JIM BRADLEY: So, these are the same presses we use to print the Federal Register the Congressional Record. We've done some tax forms on them over the years.
NAYLOR: The Government Printing Office celebrated its 153rd birthday this week. It opened the same day Abraham Lincoln was first inaugurated president.
DAVITA VANCE-COOKS: My name is Davita Vance-Cooks, and I am the public printer of the United States.
NAYLOR: As public printer, Davita Vance-Cooks oversees the GPO. On her wall, there's a portrait of Benjamin Franklin, who she calls the patron saint of public printers. Vance-Cooks is the 27th Public Printer, the first who is not white or male. She's proud of the role her agency has had in U.S. history.
VANCE-COOKS: We've printed just about every important document of the nation, starting, of course, with the Emancipation Proclamation, which was a document that pretty much changed the world - all of those documents that have, in fact, shaped the history of the nation.
NAYLOR: Now, the GPO prints everything from passports, to National Park brochures, to immigration documents, to tax forms. But it's printing much less than it used to. Take the budget. The GPO used to print some 130,000 copies of the annual spending plan. But this year, just 25,000 copies rolled off the presses here. The GPO also distributed it on CDROMS, posted it online and on an app, transforming into what Vance-Cooks calls a leaner, more agile organization.
VANCE-COOKS: Once upon a time, about 20 years ago, we had almost 6,000 employees. Today, we have about 1,900. And what you see is a change in skillsets, too, because the equipment that we now have is more digital.
NAYLOR: A similar transition is taking place throughout the bureaucracy, as more government paperwork becomes digitized and goes online. Paper Social Security checks, for instance, are a thing of the past for all but a small number of recipients. Everyone else gets theirs deposited directly into their banks. The vast majority of Americans file their taxes online. The government says it saved some $64 million last year on paper, and that's led to some pushback.
Consumers for Paper Options is a paper industry-backed group that says the government is moving too quickly to trash paper. John Runyan is the group's director.
JOHN RUNYAN: We've got some 25 percent of the American public not online at home, 45 percent of seniors don't own computers, and millions of others are simply not comfortable with technology. We don't want to turn back the clock on technology or efficiency. We simply want to preserve access to non-digital formats, particularly for important government information services, for those who still need them.
NAYLOR: Public Printer Davita Vance-Cooks says the GPO will never become 100 percent digital, and will always accommodate those who want paper documents. But with an eye on the future, she points to a Senate bill that would change the name of her tradition-steeped agency from the Government Printing Office to the Government Publishing Office.
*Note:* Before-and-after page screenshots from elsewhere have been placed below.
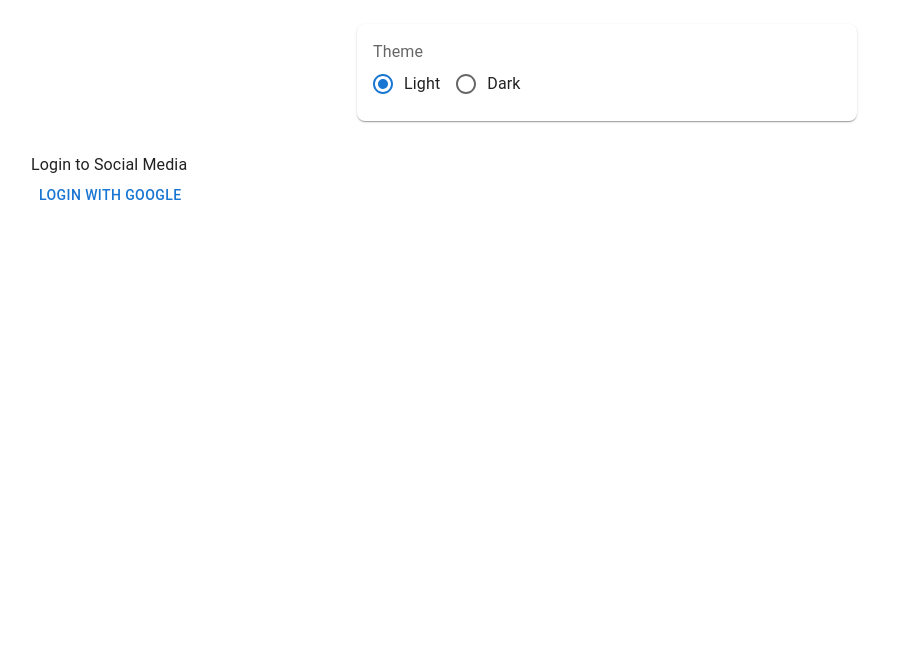
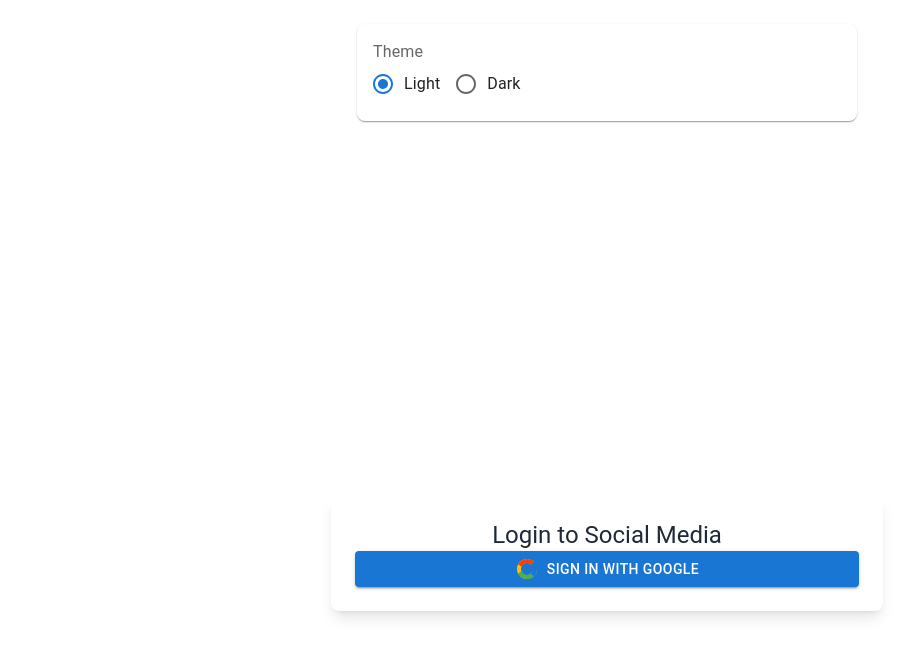
Before and after one commit to anandspaces/react-socialmedia, a React (Vite) app: page /login in a window 1280 px wide. Shown: the top 656 px of the page, without its empty margins (33-945 px from the left). Built offline with nearby package versions, Linux system fonts and the light colour scheme; no server answers.

Commit message:
improved styles

```diff
--- a/src/pages/Login.jsx
+++ b/src/pages/Login.jsx
@@ -1,19 +1,18 @@
-// src/pages/Login.jsx
 import { useState } from 'react';
 import { useNavigate } from 'react-router-dom';
 import { auth, googleAuthProvider } from '../firebase';
 import { signInWithPopup } from 'firebase/auth';
-import { Button, Container } from '@mui/material';
+import { Button, Container, Typography, Box, Alert } from '@mui/material';
+import { FcGoogle } from 'react-icons/fc';
 
-const Login = () => {
+function Login() {
   const [error, setError] = useState(null);
   const navigate = useNavigate();
 
   const handleGoogleLogin = async () => {
     try {
-      const result = await signInWithPopup(auth, googleAuthProvider);
-      // On successful login, navigate to the home page
-      navigate('/home');
+      await signInWithPopup(auth, googleAuthProvider);
+      navigate('/home'); // Redirect after successful login
     } catch (error) {
       setError(error.message);
       console.error('Error during Google login:', error);
@@ -21,12 +20,30 @@ const Login = () => {
   };
 
   return (
-    <Container>
-      <h1>Login to Social Media</h1>
-      {error && <p style={{ color: 'red' }}>{error}</p>}
-      <Button onClick={handleGoogleLogin}>Login with Google</Button>
+    <Container maxWidth="sm" className="flex items-center justify-center min-h-screen">
+      <Box className="w-full p-6 bg-white shadow-lg rounded-lg text-center">
+        <Typography variant="h5" className="font-semibold text-gray-800">
+          Login to Social Media
+        </Typography>
+
+        {error && (
+          <Alert severity="error" className="mt-3">
+            {error}
+          </Alert>
+        )}
+
+        <Button
+          onClick={handleGoogleLogin}
+          variant="contained"
+          fullWidth
+          className="mt-5 bg-blue-600 hover:bg-blue-700 text-white py-3 flex items-center justify-center gap-2"
+        >
+          <FcGoogle size={24} />
+          Sign in with Google
+        </Button>
+      </Box>
     </Container>
   );
-};
+}
 
 export default Login;
```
Brian Naylor, NPR News, Washington. Transcript provided by NPR, Copyright NPR.